For each line of the data below that contains "message", return that line.

─── ENTRIES SUPPLIED ───

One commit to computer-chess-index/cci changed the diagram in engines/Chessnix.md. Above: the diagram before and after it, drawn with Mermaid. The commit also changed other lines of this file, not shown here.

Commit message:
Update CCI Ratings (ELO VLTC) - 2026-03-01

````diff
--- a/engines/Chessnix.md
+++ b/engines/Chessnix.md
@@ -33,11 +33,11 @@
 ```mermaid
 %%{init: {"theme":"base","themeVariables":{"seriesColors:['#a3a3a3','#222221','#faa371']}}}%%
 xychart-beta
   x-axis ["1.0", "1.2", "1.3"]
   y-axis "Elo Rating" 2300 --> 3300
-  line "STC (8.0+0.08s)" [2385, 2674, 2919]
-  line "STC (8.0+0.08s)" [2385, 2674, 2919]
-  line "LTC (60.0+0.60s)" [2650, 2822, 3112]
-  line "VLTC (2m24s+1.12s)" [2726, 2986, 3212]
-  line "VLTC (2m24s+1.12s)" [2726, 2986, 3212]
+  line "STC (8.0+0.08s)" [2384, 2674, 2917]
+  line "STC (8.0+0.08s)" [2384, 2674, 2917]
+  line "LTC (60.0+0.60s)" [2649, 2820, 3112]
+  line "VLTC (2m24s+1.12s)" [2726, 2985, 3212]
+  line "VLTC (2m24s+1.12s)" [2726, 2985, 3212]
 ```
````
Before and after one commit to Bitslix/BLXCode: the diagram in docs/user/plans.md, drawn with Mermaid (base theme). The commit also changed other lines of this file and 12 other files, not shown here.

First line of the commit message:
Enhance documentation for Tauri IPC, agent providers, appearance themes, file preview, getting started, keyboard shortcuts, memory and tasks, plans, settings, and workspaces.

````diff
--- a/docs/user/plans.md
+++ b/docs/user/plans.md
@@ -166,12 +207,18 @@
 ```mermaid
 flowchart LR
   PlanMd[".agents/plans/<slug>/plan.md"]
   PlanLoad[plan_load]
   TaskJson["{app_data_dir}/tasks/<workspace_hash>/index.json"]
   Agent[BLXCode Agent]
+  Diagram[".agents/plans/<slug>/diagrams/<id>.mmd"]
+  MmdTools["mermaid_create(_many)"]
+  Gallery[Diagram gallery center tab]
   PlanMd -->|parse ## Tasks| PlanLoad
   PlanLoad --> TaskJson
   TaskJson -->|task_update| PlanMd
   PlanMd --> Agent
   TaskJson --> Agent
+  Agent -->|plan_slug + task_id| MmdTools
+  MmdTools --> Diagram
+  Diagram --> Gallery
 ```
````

───

SOLUTION:
Commit message:
First line of the commit message:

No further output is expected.